Making Your Own Ashes Jewellery to Start A New Business
Six years ago I’d just given birth to Hannah and had decided I didn’t want to go back to retail store management any time soon. I’d always felt like I wanted to make changes and implement things the shop wasn’t ready for and I’d always wanted my own business. I wanted to work from home to be able to be there for my children. I’d tried various MLM’s over the years, including a couple of stints selling “adult” items, which I’d loved because the products weren’t exactly run-of-the-mill… Sadly, I’d lost money in the three MLM or “direct sales” ventures I’d tried. My passion was being involved with menstrual poverty prevention in Tanzania, but I needed something that could provide an income. I started a course on placenta encapsulation.
I’d seen breastmilk jewellery a few years previously, when Ayla was born. I’d contacted the company, saying I’d had a really rough breastfeeding after reduction journey and only had a few ml of expressed milk. The page was a bit dismissive, telling me it wasn’t enough milk and I felt like even more of a failure. When I was pregnant with Hannah, I decided I was going to try it myself if I had enough milk. Luckily, with the support of a couple of great breastfeeding councillors, a peer support group and armed with more knowledge, I was eventually able to breastfeed her exclusively and stop using donor milk.
In my placenta encapsulation group I saw a few people making placenta and breastmilk jewellery pieces so I bought a few supplies to make epoxy resin jewellery. I did hours and hours of research, including watching all the Little Windows videos (use the code KEEPSAKERSAVE15 for 15% off in their shop) and anything I could find on plasticising milk. I had a feeling the trick to it all was separating the proteins (casein) and/or removing the water, but I had no idea where to start. In Making Breastmilk Jewellery Part 1, over on Keepsaker Supplies, I talk a little about the community I found and how it affected my mental health. In Making Breastmilk Jewellery Part 2 I talk about the methods that I tried that definitely didn’t work.

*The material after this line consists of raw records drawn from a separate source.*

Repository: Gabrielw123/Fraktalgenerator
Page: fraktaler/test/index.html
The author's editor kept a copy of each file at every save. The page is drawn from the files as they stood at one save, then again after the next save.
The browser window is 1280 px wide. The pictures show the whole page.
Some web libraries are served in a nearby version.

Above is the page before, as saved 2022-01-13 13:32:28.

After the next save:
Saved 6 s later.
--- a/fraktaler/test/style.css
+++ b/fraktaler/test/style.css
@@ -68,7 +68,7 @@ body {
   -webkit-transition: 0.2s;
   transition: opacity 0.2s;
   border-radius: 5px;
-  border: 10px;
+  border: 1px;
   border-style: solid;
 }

Eventually I found a method using a preservative and some very expensive equipment, and for three years I was able to support my family with the income I received. My mental health really suffered though, mostly because of the other artists, and when I started blogging about making your own breastmilk jewellery here on Tree of Opals I had a huge amount of bullying. One “earthy Mama creator” told me I should go ahead and kill myself (I had already tried) and I lost a lot of so-called friends.

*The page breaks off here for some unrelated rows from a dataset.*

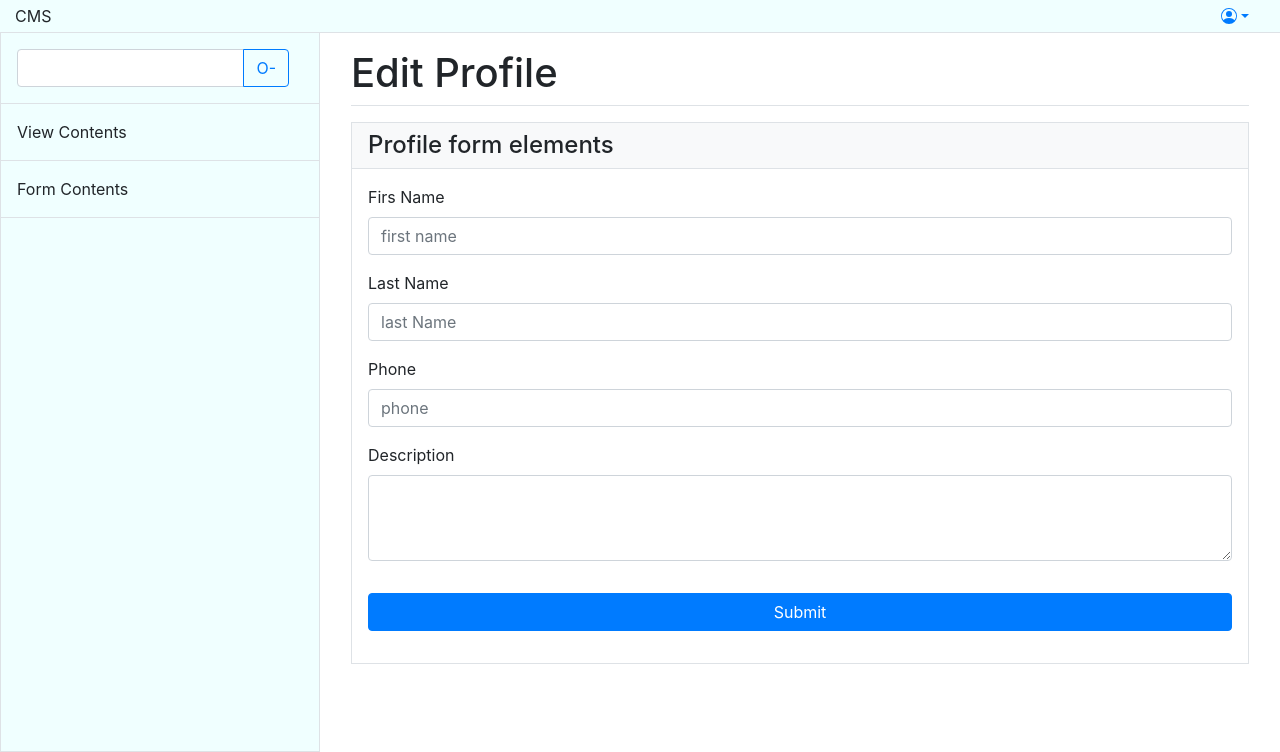
Repository: Thiuannh/springboot
Page: http://localhost/JACKMVC/WEB-INF/views/home.jsp
The author's editor kept a copy of each file at every save. The page is drawn from the files as they stood at one save, then again after the next save.
The browser window is 1280 px wide. The pictures show the whole page.
The page is served by Tomcat 9. Nobody is signed in. The template is opened directly, without the code that normally fills it, so the values that code supplies are empty.

Above is the page before, as saved 2022-11-21 17:40:05.

After the next save:
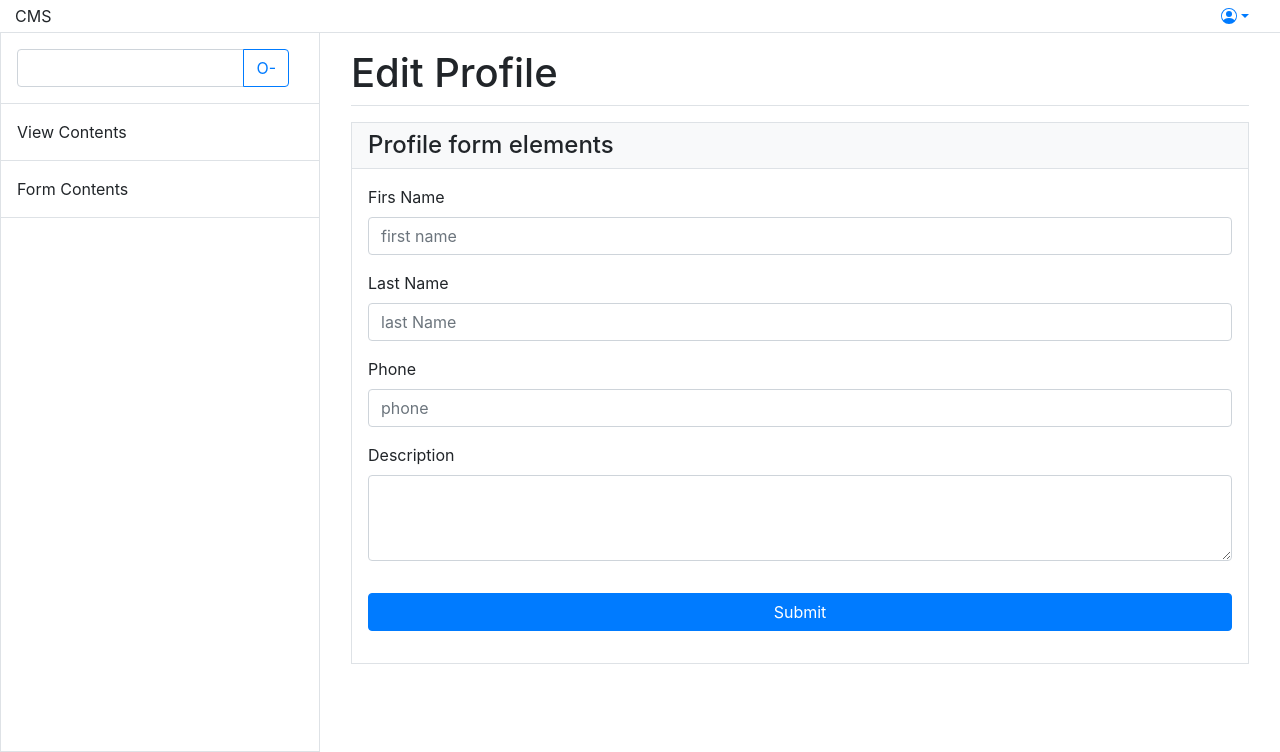
Not found: JACKMVC/JACKMVC/resources/css/style.css
Saved 3 min 4 s later.
--- a/JACKMVC/src/main/webapp/WEB-INF/views/home.jsp
+++ b/JACKMVC/src/main/webapp/WEB-INF/views/home.jsp
@@ -15,7 +15,7 @@
 	href="https://stackpath.bootstrapcdn.com/bootstrap/4.3.1/css/bootstrap.min.css"
 	integrity="sha384-ggOyR0iXCbMQv3Xipma34MD+dH/1fQ784/j6cY/iJTQUOhcWr7x9JvoRxT2MZw1T"
 	crossorigin="anonymous">
-<link rel="stylesheet" href="mvc/resources/css/tyle.css">
+ <link href="<c:url value="/resources/css/style.css" />" rel="stylesheet">
 </head>
 <body>
 	<div class="container-fluid">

Making Your Own Ashes Jewellery With Resin
I left behind the people who had made my life miserable. I stopped making breastmilk jewellery myself; here’s the blog I posted, Why I Stopped Making Breastmilk Jewellery at the end of 2018 explaining my reasons. I saw a cognitive behavioural therapy counsellor and stopped feeling suicidal, and I started focussing on helping others with their jewellery making. I moved the breastmilk jewellery making blogs over to the new Keepsaker Supplies website and set up a community on Facebook called the Breastmilk and Memorial Jewellery Group for professionals.
A year ago I introduced our own Breastmilk Preservation Powder and it’s one of our biggest sellers. So now, as well as working on their own breastmilk preservation methods, my customers and community can buy breastmilk jewellery DIY kits or just the powders. The kits are aimed at confident crafters if you want to make something with your own breastmilk, and maybe look to start their own business. If you enjoy making the pieces, you can begin to invest in more professional supplies I sell such as handmade high quality silicone moulds, resin and UV lamps, solid silver findings and settings and our unique resin sparkle mix blends. I use all the supplies myself here on Tree of Opals including the breastmilk preservation powder (which my artists use to create our jewellery without needing lots of equipment.
I really hope my blogs are helpful and please leave a comment below if you have any questions or want to know more about making your own breastmilk jewellery